Last year, I attended a photography workshop and one of the participants showed her scanography work. I was dazzled, and thought I would dip my toes in. Throwing some interesting things on a flat bed scanner seemed simple, as I learned scanography is an entirely different technique that requires different skills.
I started as I always do, researching best practices on the web. Surprisingly very little has been written about “how” to do compelling scanography work. There are many sites that show the great creativity needed to create a compelling image. I plan to continue on this journey, especially on days when I’m cooped up inside and Peter is bored and willing to help. Here are a few things I picked up. You need:
- A flat bed scanner
- Interesting 3-dimensional subjects that can be laid flat
- A concept or plan. Many of the images I saw were painstakingly created, almost as if they were a set design.

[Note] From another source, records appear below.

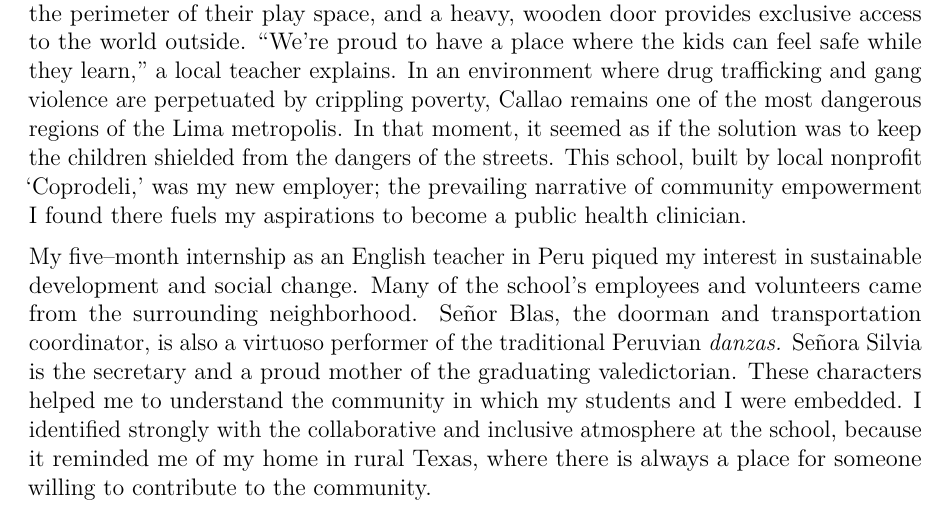
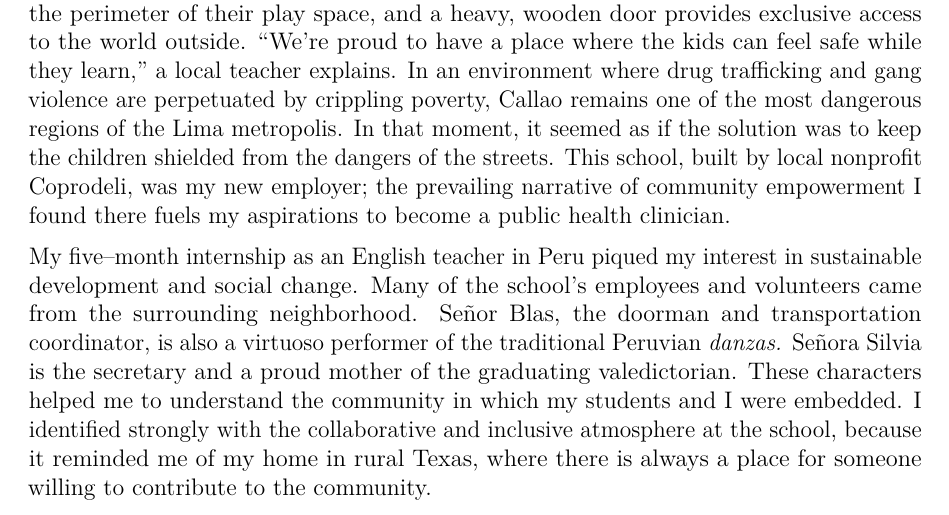
Before and after one commit to kaylikallina/medpersonalstatement, a LaTeX CV (cv_7.tex): part of page 1 of 2, cut so that both start at the same text. Compiled offline with pdfLaTeX.

Commit message:
Update cv_7.tex

```diff
--- a/cv_7.tex
+++ b/cv_7.tex
@@ -64,7 +64,7 @@
 \clearpage
 
 
-At a school ensconced within the slums of Callao, Peru, I watch a throng of raucous second graders spill out into a central, concrete courtyard for recess. Classrooms mark the perimeter of their play space, and a heavy, wooden door provides exclusive access to the world outside. \lq\lq We're proud to have a place where the kids can feel safe while they learn,\rq\rq\space a local teacher explains. In an environment where drug trafficking and gang violence are perpetuated by crippling poverty, Callao remains one of the most dangerous regions of the Lima metropolis. In that moment, it seemed as if the solution was to keep the children shielded from the dangers of the streets. This school, built by local nonprofit  \lq Coprodeli,\rq\space was my new employer; the prevailing narrative of community empowerment I found there fuels my aspirations to become a public health clinician.
+At a school ensconced within the slums of Callao, Peru, I watch a throng of raucous second graders spill out into a central, concrete courtyard for recess. Classrooms mark the perimeter of their play space, and a heavy, wooden door provides exclusive access to the world outside. \lq\lq We're proud to have a place where the kids can feel safe while they learn,\rq\rq\space a local teacher explains. In an environment where drug trafficking and gang violence are perpetuated by crippling poverty, Callao remains one of the most dangerous regions of the Lima metropolis. In that moment, it seemed as if the solution was to keep the children shielded from the dangers of the streets. This school, built by local nonprofit Coprodeli, was my new employer; the prevailing narrative of community empowerment I found there fuels my aspirations to become a public health clinician.
 
 \medskip
 
```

- To do this in a dark room or at night. After setting up your scanner and pushing “scan” turn off the screen to your computer monitor to ensure a dark room
- To make sure everything is spotless. I draped a piece of black velvet over my scanner to ensure there was a dark background. The velvet had attracted lint and dust. I used a lint brush, but still had to do quite a bit of post-process work to clean up individual spots.
- Be aware of the depth of field of the scanner. I held the flowers upright over the scanner and initial my hand was in the image until I draped the velvet over it.
I also experimented with placing textured glass on the bed of the scanner and then imaging the flowers through the glass. I feel like there is something there but not sure I got it yet with these images. I’ll keep you posted on my progress, and if I’m able to derive some best practices after all the trail and error I’ll share them here.
I had no idea you could get so much depth of field